“Truthfully, I never called myself an artist, ever,” said Brian Aliff. But now, through a twist of fate, his turkey calls have become collectors’ items.
Also on this week’s show, if you’ve spent any time floating on rivers, have you ever come across someone using a handmade wooden paddle? Some paddlers, like Christine Vogler, swear by them.
“For some reason it feels like you're more part of the water,” said Vogler. “Working with the water moving with it. It… feels more spiritual somehow.”
We’ll also travel to some of the most beautiful spots in Appalachia to find wildflowers — Dolly Sods and the Canaan Valley of West Virginia. But are these places becoming too popular?
We’ll hear those stories and more in this week’s episode of Inside Appalachia.
Hip-Hop, Herbalism And Cryptid Glass Art In Appalachia
When people talk about Appalachian music, banjos and fiddles are often the first things to come to mind. But what about hip-hop? Hip-hop lives all over, including in small towns and hollers across Appalachia. In this episode of Inside Appalachia, we’ll meet hip hop artists in southwest Virginia. Folks like Geonoah Davis, aka geonovah, who discovered rapping by way of poetry. “I always wanted to sing, but I was also a really shy kid,” David said. “Then poetry became an outlet for me to get my feelings out.”
And we’ll hear why herbal remedies are experiencing a renaissance. But those remedies have been a tradition in Appalachia for centuries. “Appalachia used to be the pharmacy of the United States,” said Crystal Wilson, who grows herbs on her farm in East Tennessee. “That’s always been part of who we are here. We just forgot it.”
We’ll also learn how Blenko Glass, a historic West Virginia artisan business, based in Milton, West Virginia, managed to stay open during the pandemic by retooling a mythical monster into art.
Those stories and more in this week’s episode.

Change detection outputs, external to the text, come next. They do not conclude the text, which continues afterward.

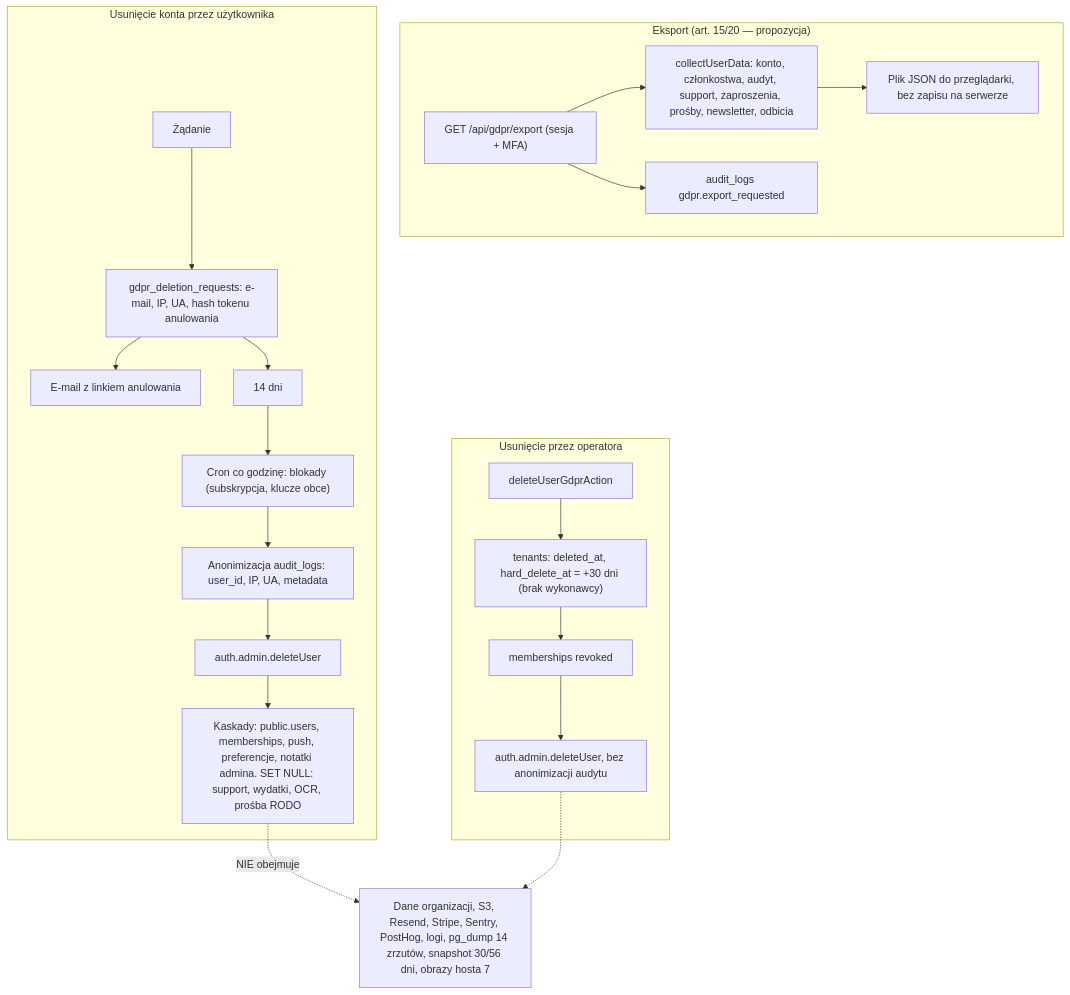
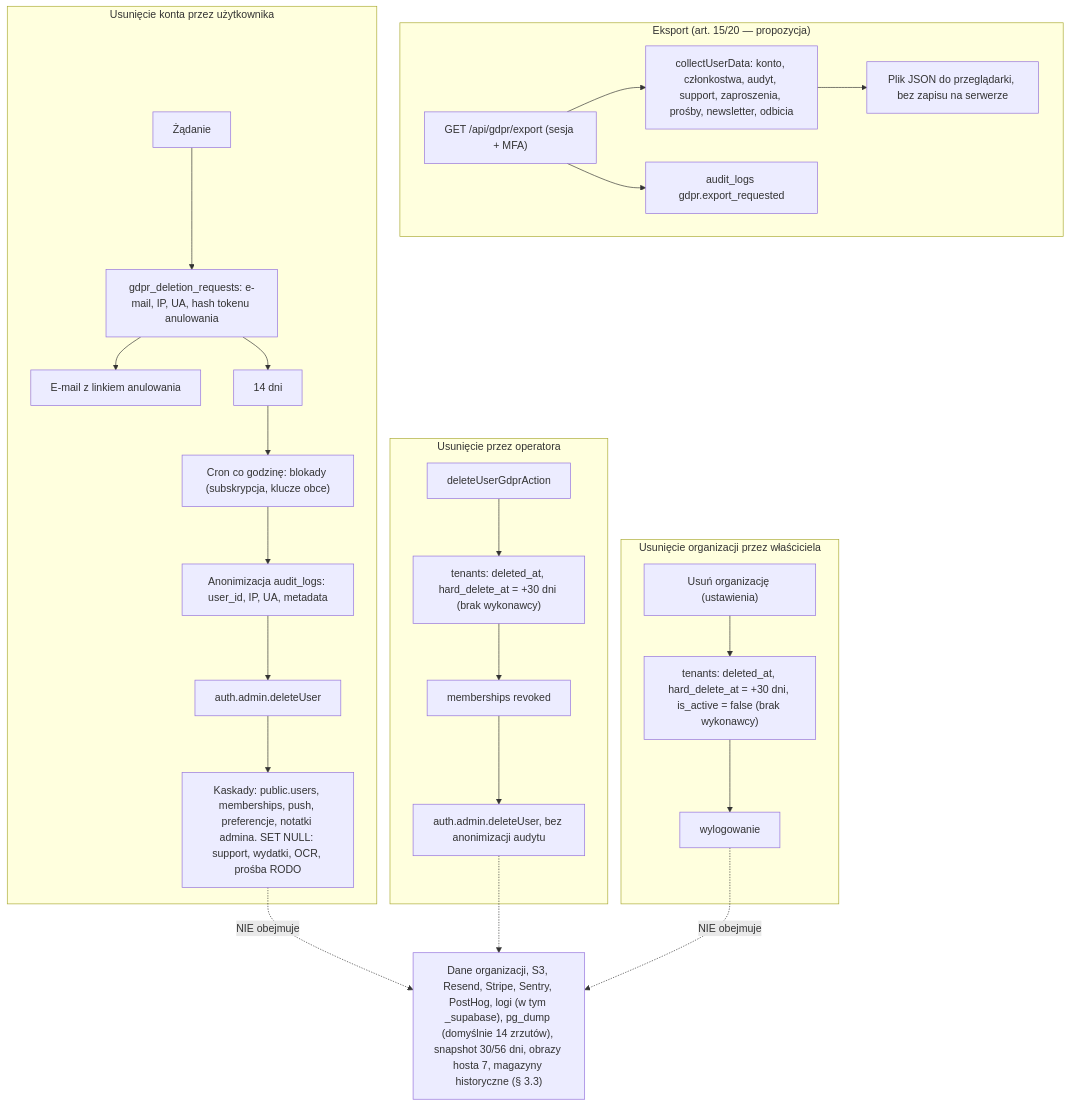
Before and after one commit to ezior8888-cpu/ksef-saas: the sixth of 7 diagrams in docs/audyt/13-prywatnosc-i-zgodnosc/02-INWENTARZ-I-PRZEPLYWY.md, drawn with Mermaid. The commit also changed other lines of this file and 6 other files, not shown here.

````diff
--- a/docs/audyt/13-prywatnosc-i-zgodnosc/02-INWENTARZ-I-PRZEPLYWY.md
+++ b/docs/audyt/13-prywatnosc-i-zgodnosc/02-INWENTARZ-I-PRZEPLYWY.md
@@ -353,24 +392,29 @@
 ```mermaid
 flowchart TB
   subgraph EKSPORT["Eksport (art. 15/20 — propozycja)"]
     E1["GET /api/gdpr/export (sesja + MFA)"] --> E2["collectUserData: konto, członkostwa, audyt, support, zaproszenia, prośby, newsletter, odbicia"]
     E2 --> E3["Plik JSON do przeglądarki, bez zapisu na serwerze"]
     E1 --> E4["audit_logs gdpr.export_requested"]
   end
   subgraph USUNIECIE["Usunięcie konta przez użytkownika"]
     D1["Żądanie"] --> D2["gdpr_deletion_requests: e-mail, IP, UA, hash tokenu anulowania"]
     D2 --> D3["E-mail z linkiem anulowania"]
     D2 --> D4["14 dni"]
     D4 --> D5["Cron co godzinę: blokady (subskrypcja, klucze obce)"]
     D5 --> D6["Anonimizacja audit_logs: user_id, IP, UA, metadata"]
     D6 --> D7["auth.admin.deleteUser"]
     D7 --> D8["Kaskady: public.users, memberships, push, preferencje, notatki admina. SET NULL: support, wydatki, OCR, prośba RODO"]
   end
   subgraph ADMIN["Usunięcie przez operatora"]
     A1["deleteUserGdprAction"] --> A2["tenants: deleted_at, hard_delete_at = +30 dni (brak wykonawcy)"]
     A2 --> A3["memberships revoked"]
     A3 --> A4["auth.admin.deleteUser, bez anonimizacji audytu"]
   end
-  D8 -.->|"NIE obejmuje"| X["Dane organizacji, S3, Resend, Stripe, Sentry, PostHog, logi, pg_dump 14 zrzutów, snapshot 30/56 dni, obrazy hosta 7"]
+  subgraph OWNER["Usunięcie organizacji przez właściciela"]
+    W1["Usuń organizację (ustawienia)"] --> W2["tenants: deleted_at, hard_delete_at = +30 dni, is_active = false (brak wykonawcy)"]
+    W2 --> W3["wylogowanie"]
+  end
+  D8 -.->|"NIE obejmuje"| X["Dane organizacji, S3, Resend, Stripe, Sentry, PostHog, logi (w tym _supabase), pg_dump (domyślnie 14 zrzutów), snapshot 30/56 dni, obrazy hosta 7, magazyny historyczne (§ 3.3)"]
   A4 -.-> X
+  W3 -.->|"NIE obejmuje"| X
 ```
````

This podcast makes me homesick for a place I’ve only ever visited. I’ve driven thru Kentucky. Vacationed in Cookeville, TN. Camped in West Virginia. I’ve always been fascinated by the people and history. I’m going to listen to this one again and again.
My Home; My Heart
Growing up in West Virginia, I took my home for granted. I couldn’t wait to move away— and I did as soon as I could. Fate and circumstance brought me back to my mountain mama, and since, I’ve loved, lived, and thrived in the heart of Appalachia. I’m warmed by the stories Inside Appalachia shares. Always wild, always wonderful, and always free— thanks Inside Appalachia for sharing a piece of my heart with the world.
Good info well delivered
This is a terrific addition to my pretty full podcast diet. Good variety of stories. Well done. Oh, and I love the intro music and the host’a voice!